**Task instructions:**
Search the listing for the word "taus" and copy every line where it turns up.

**Information given:**
▼▼▼

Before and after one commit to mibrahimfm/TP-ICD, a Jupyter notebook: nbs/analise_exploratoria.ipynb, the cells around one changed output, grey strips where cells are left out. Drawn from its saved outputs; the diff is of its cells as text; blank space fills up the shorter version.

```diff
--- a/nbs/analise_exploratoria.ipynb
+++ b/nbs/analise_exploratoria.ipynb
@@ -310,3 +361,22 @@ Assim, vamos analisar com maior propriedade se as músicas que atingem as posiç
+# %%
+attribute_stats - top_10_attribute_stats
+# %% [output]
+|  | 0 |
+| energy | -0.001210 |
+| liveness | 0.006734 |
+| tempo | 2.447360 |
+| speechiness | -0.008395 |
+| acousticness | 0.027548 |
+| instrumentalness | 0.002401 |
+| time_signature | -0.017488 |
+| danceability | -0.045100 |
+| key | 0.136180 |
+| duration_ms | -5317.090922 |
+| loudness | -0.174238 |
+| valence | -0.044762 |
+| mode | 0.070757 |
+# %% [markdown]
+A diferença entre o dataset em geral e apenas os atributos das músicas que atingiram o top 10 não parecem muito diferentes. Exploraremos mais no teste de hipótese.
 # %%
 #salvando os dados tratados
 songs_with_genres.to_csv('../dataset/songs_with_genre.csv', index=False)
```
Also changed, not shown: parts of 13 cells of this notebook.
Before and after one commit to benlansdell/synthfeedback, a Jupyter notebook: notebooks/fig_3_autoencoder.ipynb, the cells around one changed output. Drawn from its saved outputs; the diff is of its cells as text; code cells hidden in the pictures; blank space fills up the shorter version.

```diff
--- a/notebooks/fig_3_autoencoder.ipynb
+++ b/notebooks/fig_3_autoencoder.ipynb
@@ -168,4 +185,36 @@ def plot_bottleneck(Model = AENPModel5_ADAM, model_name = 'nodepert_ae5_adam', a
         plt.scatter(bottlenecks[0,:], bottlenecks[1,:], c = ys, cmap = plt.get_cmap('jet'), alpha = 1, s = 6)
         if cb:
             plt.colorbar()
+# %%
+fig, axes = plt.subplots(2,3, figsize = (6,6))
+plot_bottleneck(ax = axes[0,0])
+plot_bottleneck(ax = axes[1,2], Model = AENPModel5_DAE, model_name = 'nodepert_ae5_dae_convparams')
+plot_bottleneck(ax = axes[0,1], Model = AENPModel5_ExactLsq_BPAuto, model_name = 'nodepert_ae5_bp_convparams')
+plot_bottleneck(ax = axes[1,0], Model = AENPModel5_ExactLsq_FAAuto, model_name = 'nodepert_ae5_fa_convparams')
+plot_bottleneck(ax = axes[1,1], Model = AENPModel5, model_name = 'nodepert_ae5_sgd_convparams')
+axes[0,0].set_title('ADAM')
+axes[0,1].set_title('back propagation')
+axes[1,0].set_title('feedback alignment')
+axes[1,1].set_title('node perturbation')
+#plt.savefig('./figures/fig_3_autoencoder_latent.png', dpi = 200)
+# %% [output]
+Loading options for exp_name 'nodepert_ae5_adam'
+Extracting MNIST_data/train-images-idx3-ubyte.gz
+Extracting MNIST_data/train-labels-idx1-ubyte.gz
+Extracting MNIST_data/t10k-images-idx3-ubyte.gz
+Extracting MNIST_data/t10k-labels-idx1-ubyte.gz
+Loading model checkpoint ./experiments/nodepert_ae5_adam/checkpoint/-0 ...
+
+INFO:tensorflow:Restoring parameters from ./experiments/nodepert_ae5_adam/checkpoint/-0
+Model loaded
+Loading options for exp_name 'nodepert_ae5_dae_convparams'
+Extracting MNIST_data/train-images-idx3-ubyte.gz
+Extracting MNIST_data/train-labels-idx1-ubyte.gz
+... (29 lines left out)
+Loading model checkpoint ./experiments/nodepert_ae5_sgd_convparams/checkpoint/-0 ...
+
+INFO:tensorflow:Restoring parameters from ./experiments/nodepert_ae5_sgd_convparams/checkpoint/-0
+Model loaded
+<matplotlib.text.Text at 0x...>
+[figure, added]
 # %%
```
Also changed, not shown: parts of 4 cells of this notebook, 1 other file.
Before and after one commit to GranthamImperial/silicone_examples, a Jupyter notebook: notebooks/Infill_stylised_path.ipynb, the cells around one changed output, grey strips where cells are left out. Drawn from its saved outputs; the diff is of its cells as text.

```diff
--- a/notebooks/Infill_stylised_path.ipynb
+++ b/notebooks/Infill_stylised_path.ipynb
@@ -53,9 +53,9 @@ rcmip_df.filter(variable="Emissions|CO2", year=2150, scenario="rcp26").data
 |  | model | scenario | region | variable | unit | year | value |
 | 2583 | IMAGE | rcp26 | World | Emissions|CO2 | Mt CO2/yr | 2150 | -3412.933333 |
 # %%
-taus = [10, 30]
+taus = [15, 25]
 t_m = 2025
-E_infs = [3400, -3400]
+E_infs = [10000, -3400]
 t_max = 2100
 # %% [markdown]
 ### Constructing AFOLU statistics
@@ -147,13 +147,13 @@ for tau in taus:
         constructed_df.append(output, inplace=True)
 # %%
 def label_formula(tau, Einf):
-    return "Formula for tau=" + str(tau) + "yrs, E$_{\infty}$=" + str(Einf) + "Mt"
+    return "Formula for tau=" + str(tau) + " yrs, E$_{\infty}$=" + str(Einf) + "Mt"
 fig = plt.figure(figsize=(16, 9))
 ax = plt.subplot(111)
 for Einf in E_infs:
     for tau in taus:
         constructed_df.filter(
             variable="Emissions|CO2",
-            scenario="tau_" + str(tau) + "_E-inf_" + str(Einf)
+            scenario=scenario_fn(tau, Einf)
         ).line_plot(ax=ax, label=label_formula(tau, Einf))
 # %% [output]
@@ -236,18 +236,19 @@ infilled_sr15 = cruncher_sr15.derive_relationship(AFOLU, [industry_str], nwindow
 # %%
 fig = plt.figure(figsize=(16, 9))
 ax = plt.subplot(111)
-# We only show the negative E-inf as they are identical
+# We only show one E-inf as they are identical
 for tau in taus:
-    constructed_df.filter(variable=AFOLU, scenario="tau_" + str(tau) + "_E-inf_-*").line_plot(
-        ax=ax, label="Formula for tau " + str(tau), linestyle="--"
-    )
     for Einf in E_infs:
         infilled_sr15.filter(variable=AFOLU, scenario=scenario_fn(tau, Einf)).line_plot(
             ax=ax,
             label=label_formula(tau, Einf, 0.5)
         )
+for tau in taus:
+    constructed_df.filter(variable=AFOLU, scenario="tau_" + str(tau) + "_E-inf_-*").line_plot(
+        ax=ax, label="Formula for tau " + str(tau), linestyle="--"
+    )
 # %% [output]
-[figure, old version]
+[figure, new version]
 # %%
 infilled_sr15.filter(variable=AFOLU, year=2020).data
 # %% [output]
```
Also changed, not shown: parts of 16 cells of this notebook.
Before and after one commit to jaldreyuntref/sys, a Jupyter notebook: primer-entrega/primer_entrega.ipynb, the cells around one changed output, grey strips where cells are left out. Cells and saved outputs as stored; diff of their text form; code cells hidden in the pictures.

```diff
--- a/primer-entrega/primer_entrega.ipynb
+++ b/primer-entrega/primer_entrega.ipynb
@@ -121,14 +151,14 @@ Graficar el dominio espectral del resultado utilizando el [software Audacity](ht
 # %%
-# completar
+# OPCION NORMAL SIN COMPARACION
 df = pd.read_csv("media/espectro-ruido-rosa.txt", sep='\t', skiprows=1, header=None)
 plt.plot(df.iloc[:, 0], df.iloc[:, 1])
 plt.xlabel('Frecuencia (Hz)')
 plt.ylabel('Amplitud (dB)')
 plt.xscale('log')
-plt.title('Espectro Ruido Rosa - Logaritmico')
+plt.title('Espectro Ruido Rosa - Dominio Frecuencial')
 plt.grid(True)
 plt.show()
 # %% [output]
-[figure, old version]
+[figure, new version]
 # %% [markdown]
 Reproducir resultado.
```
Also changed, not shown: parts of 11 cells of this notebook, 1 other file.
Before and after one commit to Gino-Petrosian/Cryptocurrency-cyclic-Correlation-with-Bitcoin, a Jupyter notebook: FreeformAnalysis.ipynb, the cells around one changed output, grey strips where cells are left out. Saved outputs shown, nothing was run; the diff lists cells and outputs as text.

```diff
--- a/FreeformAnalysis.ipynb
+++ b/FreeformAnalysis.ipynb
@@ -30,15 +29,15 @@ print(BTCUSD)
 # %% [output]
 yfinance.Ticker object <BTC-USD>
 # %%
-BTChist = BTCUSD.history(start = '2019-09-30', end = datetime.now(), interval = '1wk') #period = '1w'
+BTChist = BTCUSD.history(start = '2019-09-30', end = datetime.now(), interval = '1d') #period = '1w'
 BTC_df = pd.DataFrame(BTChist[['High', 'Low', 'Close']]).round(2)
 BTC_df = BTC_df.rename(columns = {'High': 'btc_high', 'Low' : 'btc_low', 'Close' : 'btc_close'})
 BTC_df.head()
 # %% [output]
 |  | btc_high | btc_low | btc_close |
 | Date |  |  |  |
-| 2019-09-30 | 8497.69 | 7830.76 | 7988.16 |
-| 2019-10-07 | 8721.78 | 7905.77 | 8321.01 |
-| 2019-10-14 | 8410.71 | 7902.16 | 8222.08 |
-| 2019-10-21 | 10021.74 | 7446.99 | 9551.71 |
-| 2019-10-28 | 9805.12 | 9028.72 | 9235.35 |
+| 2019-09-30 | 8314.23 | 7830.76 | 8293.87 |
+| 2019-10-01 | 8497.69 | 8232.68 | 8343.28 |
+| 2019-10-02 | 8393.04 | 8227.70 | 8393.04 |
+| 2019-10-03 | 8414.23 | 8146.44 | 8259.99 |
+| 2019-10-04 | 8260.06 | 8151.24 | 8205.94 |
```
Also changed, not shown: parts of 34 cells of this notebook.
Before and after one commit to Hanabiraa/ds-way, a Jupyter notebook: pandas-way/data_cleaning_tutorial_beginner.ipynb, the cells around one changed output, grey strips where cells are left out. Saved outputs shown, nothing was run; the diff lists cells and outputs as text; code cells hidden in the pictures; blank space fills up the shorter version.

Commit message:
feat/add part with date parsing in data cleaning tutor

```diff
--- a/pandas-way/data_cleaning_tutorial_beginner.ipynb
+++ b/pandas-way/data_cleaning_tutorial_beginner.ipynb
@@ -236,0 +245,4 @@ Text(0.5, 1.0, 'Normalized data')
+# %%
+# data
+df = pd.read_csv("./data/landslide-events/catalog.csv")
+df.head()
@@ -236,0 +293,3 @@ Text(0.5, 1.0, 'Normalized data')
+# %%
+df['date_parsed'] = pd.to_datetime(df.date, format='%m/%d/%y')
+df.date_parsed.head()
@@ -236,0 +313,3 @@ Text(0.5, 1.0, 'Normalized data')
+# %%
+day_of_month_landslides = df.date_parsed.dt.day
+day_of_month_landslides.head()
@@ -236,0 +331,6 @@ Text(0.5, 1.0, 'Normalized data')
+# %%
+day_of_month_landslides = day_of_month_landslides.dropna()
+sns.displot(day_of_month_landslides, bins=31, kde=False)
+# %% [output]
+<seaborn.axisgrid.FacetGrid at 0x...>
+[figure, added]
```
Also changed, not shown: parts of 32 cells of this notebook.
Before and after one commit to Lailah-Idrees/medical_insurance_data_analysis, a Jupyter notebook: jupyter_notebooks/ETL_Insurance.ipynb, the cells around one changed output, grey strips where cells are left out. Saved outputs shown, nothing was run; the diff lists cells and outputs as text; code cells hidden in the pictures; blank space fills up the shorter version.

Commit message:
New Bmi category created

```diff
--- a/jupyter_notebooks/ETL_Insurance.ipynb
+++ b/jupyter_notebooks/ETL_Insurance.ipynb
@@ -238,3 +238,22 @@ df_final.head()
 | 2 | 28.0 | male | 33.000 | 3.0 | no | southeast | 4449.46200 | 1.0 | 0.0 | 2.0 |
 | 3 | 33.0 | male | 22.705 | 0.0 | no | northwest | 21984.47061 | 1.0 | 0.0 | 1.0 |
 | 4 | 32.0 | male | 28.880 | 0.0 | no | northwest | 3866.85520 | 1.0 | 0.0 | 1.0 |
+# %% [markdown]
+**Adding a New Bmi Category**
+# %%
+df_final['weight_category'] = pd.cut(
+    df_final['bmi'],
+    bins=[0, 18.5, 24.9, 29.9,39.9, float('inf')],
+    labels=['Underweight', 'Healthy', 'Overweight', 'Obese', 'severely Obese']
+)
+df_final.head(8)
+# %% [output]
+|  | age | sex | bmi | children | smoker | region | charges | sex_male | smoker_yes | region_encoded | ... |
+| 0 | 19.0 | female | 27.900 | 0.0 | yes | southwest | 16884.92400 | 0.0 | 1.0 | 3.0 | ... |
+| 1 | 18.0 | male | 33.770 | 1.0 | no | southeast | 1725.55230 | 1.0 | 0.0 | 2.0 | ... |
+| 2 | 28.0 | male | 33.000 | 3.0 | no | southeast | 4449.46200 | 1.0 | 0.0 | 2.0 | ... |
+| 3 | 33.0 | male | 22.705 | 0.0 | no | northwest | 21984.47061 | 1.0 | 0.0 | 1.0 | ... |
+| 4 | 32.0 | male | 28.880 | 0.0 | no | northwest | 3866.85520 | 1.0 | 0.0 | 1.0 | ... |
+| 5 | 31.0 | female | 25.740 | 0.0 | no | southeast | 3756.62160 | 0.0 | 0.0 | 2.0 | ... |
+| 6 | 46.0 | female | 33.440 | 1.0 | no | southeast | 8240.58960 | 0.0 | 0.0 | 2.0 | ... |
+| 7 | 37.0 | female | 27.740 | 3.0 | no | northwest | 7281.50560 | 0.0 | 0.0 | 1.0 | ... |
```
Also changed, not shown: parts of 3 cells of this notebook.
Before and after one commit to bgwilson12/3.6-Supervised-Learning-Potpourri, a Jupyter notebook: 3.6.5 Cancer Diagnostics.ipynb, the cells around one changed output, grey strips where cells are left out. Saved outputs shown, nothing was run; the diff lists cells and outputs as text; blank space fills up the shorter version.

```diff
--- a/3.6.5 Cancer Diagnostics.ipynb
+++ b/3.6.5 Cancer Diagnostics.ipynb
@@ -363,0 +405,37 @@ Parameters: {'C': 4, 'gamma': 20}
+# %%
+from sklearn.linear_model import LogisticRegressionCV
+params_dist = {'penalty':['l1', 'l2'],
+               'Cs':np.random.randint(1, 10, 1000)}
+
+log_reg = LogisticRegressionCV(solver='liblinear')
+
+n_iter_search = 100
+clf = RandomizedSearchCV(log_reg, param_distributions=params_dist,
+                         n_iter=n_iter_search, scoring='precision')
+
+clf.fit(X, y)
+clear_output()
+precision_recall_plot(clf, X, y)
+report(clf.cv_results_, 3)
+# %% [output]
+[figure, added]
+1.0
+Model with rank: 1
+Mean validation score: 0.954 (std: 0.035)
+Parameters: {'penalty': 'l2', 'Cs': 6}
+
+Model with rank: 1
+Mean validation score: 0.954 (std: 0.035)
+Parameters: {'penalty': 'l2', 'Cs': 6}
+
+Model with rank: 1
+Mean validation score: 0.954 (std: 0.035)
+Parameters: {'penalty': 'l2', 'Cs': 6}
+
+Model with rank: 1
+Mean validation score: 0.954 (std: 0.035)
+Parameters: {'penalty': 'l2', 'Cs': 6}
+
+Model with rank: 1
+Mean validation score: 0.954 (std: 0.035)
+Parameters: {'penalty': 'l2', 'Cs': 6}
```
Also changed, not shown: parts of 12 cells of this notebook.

▲▲▲

**Your response:**
-taus = [10, 30]
+taus = [15, 25]
@@ -147,13 +147,13 @@ for tau in taus:
     for tau in taus:
 for tau in taus:
+for tau in taus:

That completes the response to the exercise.